Halifax police still can't account for hundreds of drug exhibits

The Halifax Regional Police officer in charge of an audit of evidence lockers says the items were most likely misplaced or mislabelled, and he's confident none were misappropriated.

HRP Supt. Jim Perrin said items likely misplaced or mislabelled, not misappropriated

Halifax Regional Police headquarters. (Robert Short/CBC)

Halifax Regional Police admit there are still hundreds of drug exhibits that remain unaccounted for following a detailed audit of evidence lockers at police headquarters.

A final report on the audit was presented Monday to the Board of Police Commissioners, the civilian oversight body for the police force.

The report found that of the 293 missing or misplaced cash exhibits, 255 were located. Of the 310 missing or misplaced large drug exhibits, only 68 were located. And just 140 of the 2,628 missing or misplaced small drug exhibits were located.

Supt. Jim Perrin, the officer in charge of the audit, said he's confident none of the items were misappropriated, and it's most likely they were mislabelled or misplaced. In the case of the cash exhibits, he said money was deposited without a record of which case it was connected.

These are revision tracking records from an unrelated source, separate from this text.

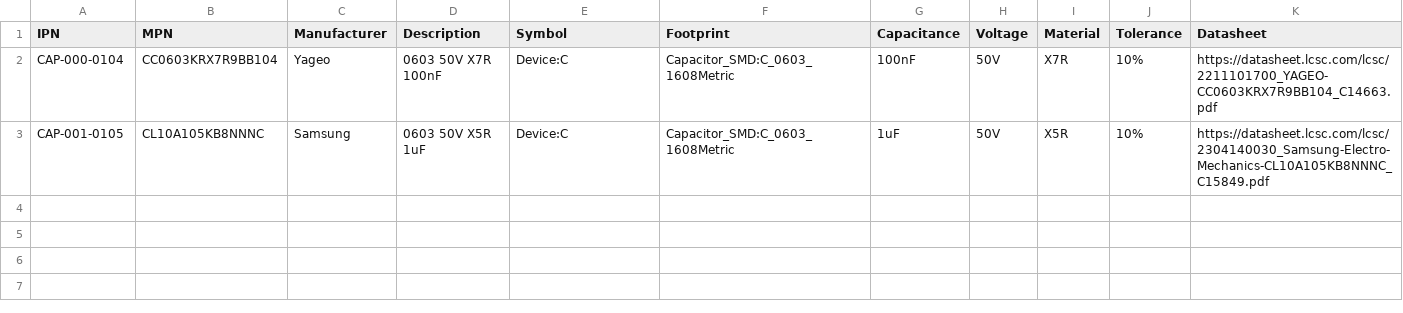
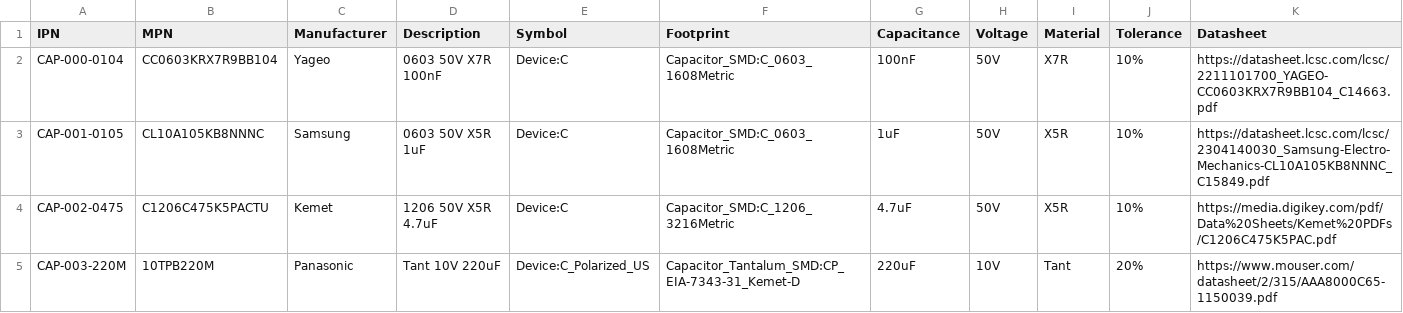
Before and after one commit to git-plm/parts, a CSV file: cap.csv, drawn as a sheet; the diff names each change by its address in the sheet, - before the commit and + after, or states it on an @@ line.

```diff
--- a/cap.csv
+++ b/cap.csv
+row 4: CAP-002-0475 | C1206C475K5PACTU | Kemet | 1206 50V X5R 4.7uF | Device:C | Capacitor_SMD:C_1206_3216Metric | 4.7uF | 50V | X5R | 10% | https://media.digikey.com/pdf/Data%20Sheets/Kemet%20PDFs/C1206C475K5PAC.pdf
+row 5: CAP-003-220M | 10TPB220M | Panasonic | Tant 10V 220uF | Device:C_Polarized_US | Capacitor_Tantalum_SMD:CP_EIA-7343-31_Kemet-D | 220uF | 10V | Tant | 20% | https://www.mouser.com/datasheet/2/315/AAA8000C65-1150039.pdf
```
Also changed, not shown: res.csv, 9 other files.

"At no time through this process do we believe that anything was misappropriated by anybody," Perrin told reporters outside the meeting. "If we had come across that, we would have dealt with it, we would have taken that very seriously."

Supt. Jim Perrin. (Robert Short/CBC)

The problem first came to light in May 2015 when a police officer, Gary Basso, was charged with removing material from a drug evidence locker.

While the charges against Basso were eventually stayed, a June 2016 audit revealed the scope of the problem involving missing drugs and cash.

Perrin said said a lot of defence lawyers reached out after news of the audit broke to see if the missing evidence might help their clients.

"I think anytime something goes awry in policing, sure, your reputation can take a hit," Perrin said.

"It's obviously very topical and people want to talk about it. But I've also said before that we're humans, we're people that are doing these processes from time to time, there's going to be mistakes."

'This has not been comfortable'

Perrin said new audit procedures and new training have been put in place to ensure everyone handling evidence appreciates the need to be meticulous about documenting and accounting it.

"This has not been comfortable for anyone involved," said Steve Craig, a municipal councillor and chair of the Board of Police Commissioners. "And guess what? It shouldn't be comfortable."

Police Chief Jean Michel Blais assured commissioners that "we have been confident for the last six months that our processes are very, very tight."

About the Author

Blair Rhodes


Blair Rhodes has been a journalist for more than 35 years, the last 27 with CBC. His primary focus is on stories of crime and public safety.